=== Provided entries ===

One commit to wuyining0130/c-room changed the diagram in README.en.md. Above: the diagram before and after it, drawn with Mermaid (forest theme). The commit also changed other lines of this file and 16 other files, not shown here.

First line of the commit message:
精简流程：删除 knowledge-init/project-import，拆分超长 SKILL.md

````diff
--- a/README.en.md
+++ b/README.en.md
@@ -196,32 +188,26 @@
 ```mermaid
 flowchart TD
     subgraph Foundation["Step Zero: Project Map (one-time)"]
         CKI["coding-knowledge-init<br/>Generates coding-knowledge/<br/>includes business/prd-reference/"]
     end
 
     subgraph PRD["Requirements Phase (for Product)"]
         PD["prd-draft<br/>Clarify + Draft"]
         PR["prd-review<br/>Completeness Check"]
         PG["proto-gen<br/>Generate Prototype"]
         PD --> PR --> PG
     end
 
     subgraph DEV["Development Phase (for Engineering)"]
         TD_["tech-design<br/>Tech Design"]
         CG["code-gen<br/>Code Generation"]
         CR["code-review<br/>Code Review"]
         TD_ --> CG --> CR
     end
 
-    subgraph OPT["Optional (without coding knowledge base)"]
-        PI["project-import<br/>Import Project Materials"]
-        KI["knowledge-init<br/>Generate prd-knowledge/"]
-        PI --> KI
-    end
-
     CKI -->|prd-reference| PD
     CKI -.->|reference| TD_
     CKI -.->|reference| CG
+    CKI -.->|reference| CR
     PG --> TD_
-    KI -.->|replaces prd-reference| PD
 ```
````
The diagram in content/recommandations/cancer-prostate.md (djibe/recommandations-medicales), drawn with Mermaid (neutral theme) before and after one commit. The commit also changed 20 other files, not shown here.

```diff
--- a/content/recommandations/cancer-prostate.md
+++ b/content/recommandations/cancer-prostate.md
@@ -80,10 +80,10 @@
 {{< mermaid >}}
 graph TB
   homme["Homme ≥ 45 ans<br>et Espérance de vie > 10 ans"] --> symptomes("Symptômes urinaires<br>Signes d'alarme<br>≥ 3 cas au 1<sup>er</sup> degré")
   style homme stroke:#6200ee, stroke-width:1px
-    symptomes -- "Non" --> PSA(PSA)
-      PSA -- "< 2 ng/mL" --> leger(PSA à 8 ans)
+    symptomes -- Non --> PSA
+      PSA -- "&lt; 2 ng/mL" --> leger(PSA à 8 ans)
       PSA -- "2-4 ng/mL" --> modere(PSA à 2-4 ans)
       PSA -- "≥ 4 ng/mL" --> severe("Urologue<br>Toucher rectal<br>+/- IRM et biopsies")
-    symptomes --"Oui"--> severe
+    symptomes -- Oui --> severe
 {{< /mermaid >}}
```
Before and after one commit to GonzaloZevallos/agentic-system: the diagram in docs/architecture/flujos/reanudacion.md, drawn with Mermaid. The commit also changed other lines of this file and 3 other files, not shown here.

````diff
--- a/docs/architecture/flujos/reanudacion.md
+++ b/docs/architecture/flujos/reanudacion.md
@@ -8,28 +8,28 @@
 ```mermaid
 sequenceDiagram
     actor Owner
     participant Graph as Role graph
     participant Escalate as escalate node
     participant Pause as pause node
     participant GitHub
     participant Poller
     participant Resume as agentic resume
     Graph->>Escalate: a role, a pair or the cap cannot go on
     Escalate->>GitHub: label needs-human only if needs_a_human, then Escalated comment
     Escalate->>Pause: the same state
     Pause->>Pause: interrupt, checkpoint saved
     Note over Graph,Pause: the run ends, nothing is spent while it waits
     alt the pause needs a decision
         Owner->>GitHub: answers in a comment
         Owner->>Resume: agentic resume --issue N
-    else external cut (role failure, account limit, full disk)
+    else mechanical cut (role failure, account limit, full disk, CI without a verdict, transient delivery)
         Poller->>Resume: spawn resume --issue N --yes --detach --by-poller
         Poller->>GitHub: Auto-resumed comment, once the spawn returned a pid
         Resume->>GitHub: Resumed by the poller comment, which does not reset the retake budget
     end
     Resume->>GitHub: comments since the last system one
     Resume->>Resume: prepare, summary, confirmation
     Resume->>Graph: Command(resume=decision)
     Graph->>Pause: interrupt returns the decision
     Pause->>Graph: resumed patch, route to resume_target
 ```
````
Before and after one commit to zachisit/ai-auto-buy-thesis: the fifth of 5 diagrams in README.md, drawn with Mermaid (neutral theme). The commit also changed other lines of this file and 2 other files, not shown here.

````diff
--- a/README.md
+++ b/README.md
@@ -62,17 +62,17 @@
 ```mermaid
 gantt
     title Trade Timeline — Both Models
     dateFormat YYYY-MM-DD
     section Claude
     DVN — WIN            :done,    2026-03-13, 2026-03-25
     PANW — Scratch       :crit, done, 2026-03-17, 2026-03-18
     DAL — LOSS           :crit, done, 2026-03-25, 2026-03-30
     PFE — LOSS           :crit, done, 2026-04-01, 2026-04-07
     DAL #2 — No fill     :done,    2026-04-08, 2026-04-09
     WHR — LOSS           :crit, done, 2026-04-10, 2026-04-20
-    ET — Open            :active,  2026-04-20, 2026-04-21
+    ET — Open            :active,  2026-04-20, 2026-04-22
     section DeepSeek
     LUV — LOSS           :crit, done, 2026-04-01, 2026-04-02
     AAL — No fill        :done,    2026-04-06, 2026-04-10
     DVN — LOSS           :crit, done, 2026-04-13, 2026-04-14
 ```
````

===

Task to complete -> Each line of the records above should be copied exactly.

Output ->
One commit to wuyining0130/c-room changed the diagram in README.en.md. Above: the diagram before and after it, drawn with Mermaid (forest theme). The commit also changed other lines of this file and 16 other files, not shown here.

First line of the commit message:
精简流程：删除 knowledge-init/project-import，拆分超长 SKILL.md

````diff
--- a/README.en.md
+++ b/README.en.md
@@ -196,32 +188,26 @@
 ```mermaid
 flowchart TD
     subgraph Foundation["Step Zero: Project Map (one-time)"]
         CKI["coding-knowledge-init<br/>Generates coding-knowledge/<br/>includes business/prd-reference/"]
     end
 
     subgraph PRD["Requirements Phase (for Product)"]
         PD["prd-draft<br/>Clarify + Draft"]
         PR["prd-review<br/>Completeness Check"]
         PG["proto-gen<br/>Generate Prototype"]
         PD --> PR --> PG
     end
 
     subgraph DEV["Development Phase (for Engineering)"]
         TD_["tech-design<br/>Tech Design"]
         CG["code-gen<br/>Code Generation"]
         CR["code-review<br/>Code Review"]
         TD_ --> CG --> CR
     end
 
-    subgraph OPT["Optional (without coding knowledge base)"]
-        PI["project-import<br/>Import Project Materials"]
-        KI["knowledge-init<br/>Generate prd-knowledge/"]
-        PI --> KI
-    end
-
     CKI -->|prd-reference| PD
     CKI -.->|reference| TD_
     CKI -.->|reference| CG
+    CKI -.->|reference| CR
     PG --> TD_
-    KI -.->|replaces prd-reference| PD
 ```
````
The diagram in content/recommandations/cancer-prostate.md (djibe/recommandations-medicales), drawn with Mermaid (neutral theme) before and after one commit. The commit also changed 20 other files, not shown here.

```diff
--- a/content/recommandations/cancer-prostate.md
+++ b/content/recommandations/cancer-prostate.md
@@ -80,10 +80,10 @@
 {{< mermaid >}}
 graph TB
   homme["Homme ≥ 45 ans<br>et Espérance de vie > 10 ans"] --> symptomes("Symptômes urinaires<br>Signes d'alarme<br>≥ 3 cas au 1<sup>er</sup> degré")
   style homme stroke:#6200ee, stroke-width:1px
-    symptomes -- "Non" --> PSA(PSA)
-      PSA -- "< 2 ng/mL" --> leger(PSA à 8 ans)
+    symptomes -- Non --> PSA
+      PSA -- "&lt; 2 ng/mL" --> leger(PSA à 8 ans)
       PSA -- "2-4 ng/mL" --> modere(PSA à 2-4 ans)
       PSA -- "≥ 4 ng/mL" --> severe("Urologue<br>Toucher rectal<br>+/- IRM et biopsies")
-    symptomes --"Oui"--> severe
+    symptomes -- Oui --> severe
 {{< /mermaid >}}
```
Before and after one commit to GonzaloZevallos/agentic-system: the diagram in docs/architecture/flujos/reanudacion.md, drawn with Mermaid. The commit also changed other lines of this file and 3 other files, not shown here.

````diff
--- a/docs/architecture/flujos/reanudacion.md
+++ b/docs/architecture/flujos/reanudacion.md
@@ -8,28 +8,28 @@
 ```mermaid
 sequenceDiagram
     actor Owner
     participant Graph as Role graph
     participant Escalate as escalate node
     participant Pause as pause node
     participant GitHub
     participant Poller
     participant Resume as agentic resume
     Graph->>Escalate: a role, a pair or the cap cannot go on
     Escalate->>GitHub: label needs-human only if needs_a_human, then Escalated comment
     Escalate->>Pause: the same state
     Pause->>Pause: interrupt, checkpoint saved
     Note over Graph,Pause: the run ends, nothing is spent while it waits
     alt the pause needs a decision
         Owner->>GitHub: answers in a comment
         Owner->>Resume: agentic resume --issue N
-    else external cut (role failure, account limit, full disk)
+    else mechanical cut (role failure, account limit, full disk, CI without a verdict, transient delivery)
         Poller->>Resume: spawn resume --issue N --yes --detach --by-poller
         Poller->>GitHub: Auto-resumed comment, once the spawn returned a pid
         Resume->>GitHub: Resumed by the poller comment, which does not reset the retake budget
     end
     Resume->>GitHub: comments since the last system one
     Resume->>Resume: prepare, summary, confirmation
     Resume->>Graph: Command(resume=decision)
     Graph->>Pause: interrupt returns the decision
     Pause->>Graph: resumed patch, route to resume_target
 ```
````
Before and after one commit to zachisit/ai-auto-buy-thesis: the fifth of 5 diagrams in README.md, drawn with Mermaid (neutral theme). The commit also changed other lines of this file and 2 other files, not shown here.

````diff
--- a/README.md
+++ b/README.md
@@ -62,17 +62,17 @@
 ```mermaid
 gantt
     title Trade Timeline — Both Models
     dateFormat YYYY-MM-DD
     section Claude
     DVN — WIN            :done,    2026-03-13, 2026-03-25
     PANW — Scratch       :crit, done, 2026-03-17, 2026-03-18
     DAL — LOSS           :crit, done, 2026-03-25, 2026-03-30
     PFE — LOSS           :crit, done, 2026-04-01, 2026-04-07
     DAL #2 — No fill     :done,    2026-04-08, 2026-04-09
     WHR — LOSS           :crit, done, 2026-04-10, 2026-04-20
-    ET — Open            :active,  2026-04-20, 2026-04-21
+    ET — Open            :active,  2026-04-20, 2026-04-22
     section DeepSeek
     LUV — LOSS           :crit, done, 2026-04-01, 2026-04-02
     AAL — No fill        :done,    2026-04-06, 2026-04-10
     DVN — LOSS           :crit, done, 2026-04-13, 2026-04-14
 ```
````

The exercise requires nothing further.